[Required work]
Print the data verbatim. Leave every image out.
BEGIN Input material
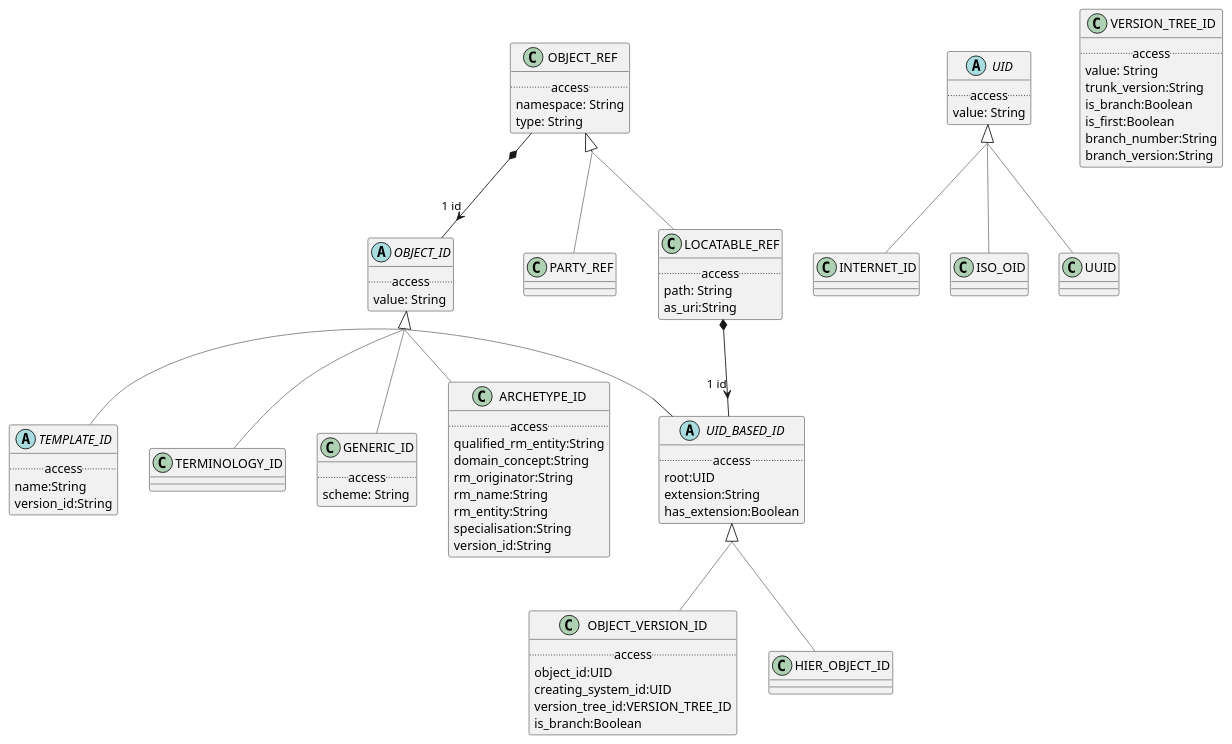
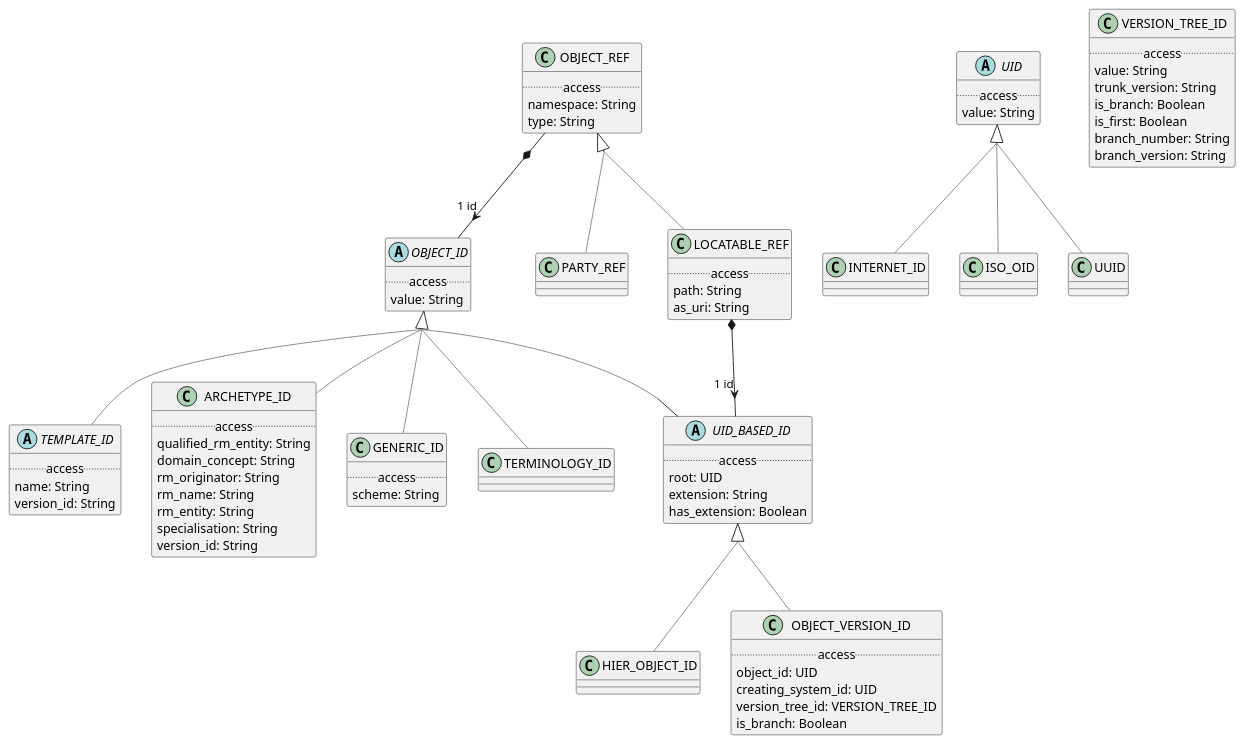
Before and after one commit to wolandscat/openehr-doc: the diagram in modules/ROOT/examples/bmm/representation/identification/identification-package-uml.adoc, drawn with PlantUML. The commit also changed 293 other files, not shown here.

Commit message:
Regen with tweaks to UML output and correct metatypes for nested generics.

```diff
--- a/modules/ROOT/examples/bmm/representation/identification/identification-package-uml.adoc
+++ b/modules/ROOT/examples/bmm/representation/identification/identification-package-uml.adoc
@@ -4,47 +4,6 @@
 ....
 skinparam groupInheritance 2
 skinparam citedClassColor #FDFDFD
-
-
-abstract class TEMPLATE_ID [[/openehr-doc/latest/representation/identification-gen.html#_class_template_id]] {
-        .. access ..
-        name:String
-        version_id:String
-}
-
-TEMPLATE_ID -[#gray]up-|> OBJECT_ID  
-
-
-class TERMINOLOGY_ID [[/openehr-doc/latest/representation/identification-gen.html#_class_terminology_id]] {
-}
-
-TERMINOLOGY_ID -[#gray]up-|> OBJECT_ID  
-
-
-class INTERNET_ID [[/openehr-doc/latest/representation/identification-gen.html#_class_internet_id]] {
-}
-
-INTERNET_ID -[#gray]up-|> UID  
-
-
-class GENERIC_ID [[/openehr-doc/latest/representation/identification-gen.html#_class_generic_id]] {
-        .. access ..
-        scheme: String
-}
-
-GENERIC_ID -[#gray]up-|> OBJECT_ID  
-
-
-class ISO_OID [[/openehr-doc/latest/representation/identification-gen.html#_class_iso_oid]] {
-}
-
-ISO_OID -[#gray]up-|> UID  
-
-
-class PARTY_REF [[/openehr-doc/latest/representation/identification-gen.html#_class_party_ref]] {
-}
-
-PARTY_REF -[#gray]up-|> OBJECT_REF  
 
 
 class OBJECT_REF [[/openehr-doc/latest/representation/identification-gen.html#_class_object_ref]] {
@@ -56,43 +15,109 @@
 
 OBJECT_REF *--> "1 id" OBJECT_ID
 
+class INTERNET_ID [[/openehr-doc/latest/representation/identification-gen.html#_class_internet_id]] {
+}
+
+INTERNET_ID -[#gray]up-|> UID  
+
+
+abstract class UID [[/openehr-doc/latest/representation/identification-gen.html#_class_uid]] {
+        .. access ..
+        value: String
+}
+
+
+class VERSION_TREE_ID [[/openehr-doc/latest/representation/identification-gen.html#_class_version_tree_id]] {
+        .. access ..
+        value: String
+        trunk_version: String
+        is_branch: Boolean
+        is_first: Boolean
+        branch_number: String
+        branch_version: String
+}
+
+
+abstract class TEMPLATE_ID [[/openehr-doc/latest/representation/identification-gen.html#_class_template_id]] {
+        .. access ..
+        name: String
+        version_id: String
+}
+
+TEMPLATE_ID -[#gray]up-|> OBJECT_ID  
+
+
+class ISO_OID [[/openehr-doc/latest/representation/identification-gen.html#_class_iso_oid]] {
+}
+
+ISO_OID -[#gray]up-|> UID  
+
+
+class HIER_OBJECT_ID [[/openehr-doc/latest/representation/identification-gen.html#_class_hier_object_id]] {
+}
+
+HIER_OBJECT_ID -[#gray]up-|> UID_BASED_ID  
+
+
+abstract class UID_BASED_ID [[/openehr-doc/latest/representation/identification-gen.html#_class_uid_based_id]] {
+        .. access ..
+        root: UID
+        extension: String
+        has_extension: Boolean
+}
+
+UID_BASED_ID -[#gray]up-|> OBJECT_ID  
+
+
+class ARCHETYPE_ID [[/openehr-doc/latest/representation/identification-gen.html#_class_archetype_id]] {
+        .. access ..
+        qualified_rm_entity: String
+        domain_concept: String
+        rm_originator: String
+        rm_name: String
+        rm_entity: String
+        specialisation: String
+        version_id: String
+}
+
+ARCHETYPE_ID -[#gray]up-|> OBJECT_ID  
+
+
+class GENERIC_ID [[/openehr-doc/latest/representation/identification-gen.html#_class_generic_id]] {
+        .. access ..
+        scheme: String
+}
+
+GENERIC_ID -[#gray]up-|> OBJECT_ID  
+
+
+class OBJECT_VERSION_ID [[/openehr-doc/latest/representation/identification-gen.html#_class_object_version_id]] {
+        .. access ..
+        object_id: UID
+        creating_system_id: UID
+        version_tree_id: VERSION_TREE_ID
+        is_branch: Boolean
+}
+
+OBJECT_VERSION_ID -[#gray]up-|> UID_BASED_ID  
+
+
+class TERMINOLOGY_ID [[/openehr-doc/latest/representation/identification-gen.html#_class_terminology_id]] {
+}
+
+TERMINOLOGY_ID -[#gray]up-|> OBJECT_ID  
+
+
 abstract class OBJECT_ID [[/openehr-doc/latest/representation/identification-gen.html#_class_object_id]] {
         .. access ..
         value: String
 }
 
 
-class LOCATABLE_REF [[/openehr-doc/latest/representation/identification-gen.html#_class_locatable_ref]] {
-        .. access ..
-        path: String
-        as_uri:String
+class PARTY_REF [[/openehr-doc/latest/representation/identification-gen.html#_class_party_ref]] {
 }
 
-LOCATABLE_REF -[#gray]up-|> OBJECT_REF  
-
-
-LOCATABLE_REF *--> "1 id" UID_BASED_ID
-
-class VERSION_TREE_ID [[/openehr-doc/latest/representation/identification-gen.html#_class_version_tree_id]] {
-        .. access ..
-        value: String
-        trunk_version:String
-        is_branch:Boolean
-        is_first:Boolean
-        branch_number:String
-        branch_version:String
-}
-
-
-class OBJECT_VERSION_ID [[/openehr-doc/latest/representation/identification-gen.html#_class_object_version_id]] {
-        .. access ..
-        object_id:UID
-        creating_system_id:UID
-        version_tree_id:VERSION_TREE_ID
-        is_branch:Boolean
-}
-
-OBJECT_VERSION_ID -[#gray]up-|> UID_BASED_ID  
+PARTY_REF -[#gray]up-|> OBJECT_REF  
 
 
 class UUID [[/openehr-doc/latest/representation/identification-gen.html#_class_uuid]] {
@@ -101,40 +126,15 @@
 UUID -[#gray]up-|> UID  
 
 
-abstract class UID [[/openehr-doc/latest/representation/identification-gen.html#_class_uid]] {
+class LOCATABLE_REF [[/openehr-doc/latest/representation/identification-gen.html#_class_locatable_ref]] {
         .. access ..
-        value: String
+        path: String
+        as_uri: String
 }
 
-
-abstract class UID_BASED_ID [[/openehr-doc/latest/representation/identification-gen.html#_class_uid_based_id]] {
-        .. access ..
-        root:UID
-        extension:String
-        has_extension:Boolean
-}
-
-UID_BASED_ID -[#gray]up-|> OBJECT_ID  
+LOCATABLE_REF -[#gray]up-|> OBJECT_REF  
 
 
-class HIER_OBJECT_ID [[/openehr-doc/latest/representation/identification-gen.html#_class_hier_object_id]] {
-}
-
-HIER_OBJECT_ID -[#gray]up-|> UID_BASED_ID  
-
-
-class ARCHETYPE_ID [[/openehr-doc/latest/representation/identification-gen.html#_class_archetype_id]] {
-        .. access ..
-        qualified_rm_entity:String
-        domain_concept:String
-        rm_originator:String
-        rm_name:String
-        rm_entity:String
-        specialisation:String
-        version_id:String
-}
-
-ARCHETYPE_ID -[#gray]up-|> OBJECT_ID  
-
+LOCATABLE_REF *--> "1 id" UID_BASED_ID
 
 ....
```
END Input material
[Reply to the exercise]
Before and after one commit to wolandscat/openehr-doc: the diagram in modules/ROOT/examples/bmm/representation/identification/identification-package-uml.adoc, drawn with PlantUML. The commit also changed 293 other files, not shown here.

Commit message:
Regen with tweaks to UML output and correct metatypes for nested generics.

```diff
--- a/modules/ROOT/examples/bmm/representation/identification/identification-package-uml.adoc
+++ b/modules/ROOT/examples/bmm/representation/identification/identification-package-uml.adoc
@@ -4,47 +4,6 @@
 ....
 skinparam groupInheritance 2
 skinparam citedClassColor #FDFDFD
-
-
-abstract class TEMPLATE_ID [[/openehr-doc/latest/representation/identification-gen.html#_class_template_id]] {
-        .. access ..
-        name:String
-        version_id:String
-}
-
-TEMPLATE_ID -[#gray]up-|> OBJECT_ID  
-
-
-class TERMINOLOGY_ID [[/openehr-doc/latest/representation/identification-gen.html#_class_terminology_id]] {
-}
-
-TERMINOLOGY_ID -[#gray]up-|> OBJECT_ID  
-
-
-class INTERNET_ID [[/openehr-doc/latest/representation/identification-gen.html#_class_internet_id]] {
-}
-
-INTERNET_ID -[#gray]up-|> UID  
-
-
-class GENERIC_ID [[/openehr-doc/latest/representation/identification-gen.html#_class_generic_id]] {
-        .. access ..
-        scheme: String
-}
-
-GENERIC_ID -[#gray]up-|> OBJECT_ID  
-
-
-class ISO_OID [[/openehr-doc/latest/representation/identification-gen.html#_class_iso_oid]] {
-}
-
-ISO_OID -[#gray]up-|> UID  
-
-
-class PARTY_REF [[/openehr-doc/latest/representation/identification-gen.html#_class_party_ref]] {
-}
-
-PARTY_REF -[#gray]up-|> OBJECT_REF  
 
 
 class OBJECT_REF [[/openehr-doc/latest/representation/identification-gen.html#_class_object_ref]] {
@@ -56,43 +15,109 @@
 
 OBJECT_REF *--> "1 id" OBJECT_ID
 
+class INTERNET_ID [[/openehr-doc/latest/representation/identification-gen.html#_class_internet_id]] {
+}
+
+INTERNET_ID -[#gray]up-|> UID  
+
+
+abstract class UID [[/openehr-doc/latest/representation/identification-gen.html#_class_uid]] {
+        .. access ..
+        value: String
+}
+
+
+class VERSION_TREE_ID [[/openehr-doc/latest/representation/identification-gen.html#_class_version_tree_id]] {
+        .. access ..
+        value: String
+        trunk_version: String
+        is_branch: Boolean
+        is_first: Boolean
+        branch_number: String
+        branch_version: String
+}
+
+
+abstract class TEMPLATE_ID [[/openehr-doc/latest/representation/identification-gen.html#_class_template_id]] {
+        .. access ..
+        name: String
+        version_id: String
+}
+
+TEMPLATE_ID -[#gray]up-|> OBJECT_ID  
+
+
+class ISO_OID [[/openehr-doc/latest/representation/identification-gen.html#_class_iso_oid]] {
+}
+
+ISO_OID -[#gray]up-|> UID  
+
+
+class HIER_OBJECT_ID [[/openehr-doc/latest/representation/identification-gen.html#_class_hier_object_id]] {
+}
+
+HIER_OBJECT_ID -[#gray]up-|> UID_BASED_ID  
+
+
+abstract class UID_BASED_ID [[/openehr-doc/latest/representation/identification-gen.html#_class_uid_based_id]] {
+        .. access ..
+        root: UID
+        extension: String
+        has_extension: Boolean
+}
+
+UID_BASED_ID -[#gray]up-|> OBJECT_ID  
+
+
+class ARCHETYPE_ID [[/openehr-doc/latest/representation/identification-gen.html#_class_archetype_id]] {
+        .. access ..
+        qualified_rm_entity: String
+        domain_concept: String
+        rm_originator: String
+        rm_name: String
+        rm_entity: String
+        specialisation: String
+        version_id: String
+}
+
+ARCHETYPE_ID -[#gray]up-|> OBJECT_ID  
+
+
+class GENERIC_ID [[/openehr-doc/latest/representation/identification-gen.html#_class_generic_id]] {
+        .. access ..
+        scheme: String
+}
+
+GENERIC_ID -[#gray]up-|> OBJECT_ID  
+
+
+class OBJECT_VERSION_ID [[/openehr-doc/latest/representation/identification-gen.html#_class_object_version_id]] {
+        .. access ..
+        object_id: UID
+        creating_system_id: UID
+        version_tree_id: VERSION_TREE_ID
+        is_branch: Boolean
+}
+
+OBJECT_VERSION_ID -[#gray]up-|> UID_BASED_ID  
+
+
+class TERMINOLOGY_ID [[/openehr-doc/latest/representation/identification-gen.html#_class_terminology_id]] {
+}
+
+TERMINOLOGY_ID -[#gray]up-|> OBJECT_ID  
+
+
 abstract class OBJECT_ID [[/openehr-doc/latest/representation/identification-gen.html#_class_object_id]] {
         .. access ..
         value: String
 }
 
 
-class LOCATABLE_REF [[/openehr-doc/latest/representation/identification-gen.html#_class_locatable_ref]] {
-        .. access ..
-        path: String
-        as_uri:String
+class PARTY_REF [[/openehr-doc/latest/representation/identification-gen.html#_class_party_ref]] {
 }
 
-LOCATABLE_REF -[#gray]up-|> OBJECT_REF  
-
-
-LOCATABLE_REF *--> "1 id" UID_BASED_ID
-
-class VERSION_TREE_ID [[/openehr-doc/latest/representation/identification-gen.html#_class_version_tree_id]] {
-        .. access ..
-        value: String
-        trunk_version:String
-        is_branch:Boolean
-        is_first:Boolean
-        branch_number:String
-        branch_version:String
-}
-
-
-class OBJECT_VERSION_ID [[/openehr-doc/latest/representation/identification-gen.html#_class_object_version_id]] {
-        .. access ..
-        object_id:UID
-        creating_system_id:UID
-        version_tree_id:VERSION_TREE_ID
-        is_branch:Boolean
-}
-
-OBJECT_VERSION_ID -[#gray]up-|> UID_BASED_ID  
+PARTY_REF -[#gray]up-|> OBJECT_REF  
 
 
 class UUID [[/openehr-doc/latest/representation/identification-gen.html#_class_uuid]] {
@@ -101,40 +126,15 @@
 UUID -[#gray]up-|> UID  
 
 
-abstract class UID [[/openehr-doc/latest/representation/identification-gen.html#_class_uid]] {
+class LOCATABLE_REF [[/openehr-doc/latest/representation/identification-gen.html#_class_locatable_ref]] {
         .. access ..
-        value: String
+        path: String
+        as_uri: String
 }
 
-
-abstract class UID_BASED_ID [[/openehr-doc/latest/representation/identification-gen.html#_class_uid_based_id]] {
-        .. access ..
-        root:UID
-        extension:String
-        has_extension:Boolean
-}
-
-UID_BASED_ID -[#gray]up-|> OBJECT_ID  
+LOCATABLE_REF -[#gray]up-|> OBJECT_REF  
 
 
-class HIER_OBJECT_ID [[/openehr-doc/latest/representation/identification-gen.html#_class_hier_object_id]] {
-}
-
-HIER_OBJECT_ID -[#gray]up-|> UID_BASED_ID  
-
-
-class ARCHETYPE_ID [[/openehr-doc/latest/representation/identification-gen.html#_class_archetype_id]] {
-        .. access ..
-        qualified_rm_entity:String
-        domain_concept:String
-        rm_originator:String
-        rm_name:String
-        rm_entity:String
-        specialisation:String
-        version_id:String
-}
-
-ARCHETYPE_ID -[#gray]up-|> OBJECT_ID  
-
+LOCATABLE_REF *--> "1 id" UID_BASED_ID
 
 ....
```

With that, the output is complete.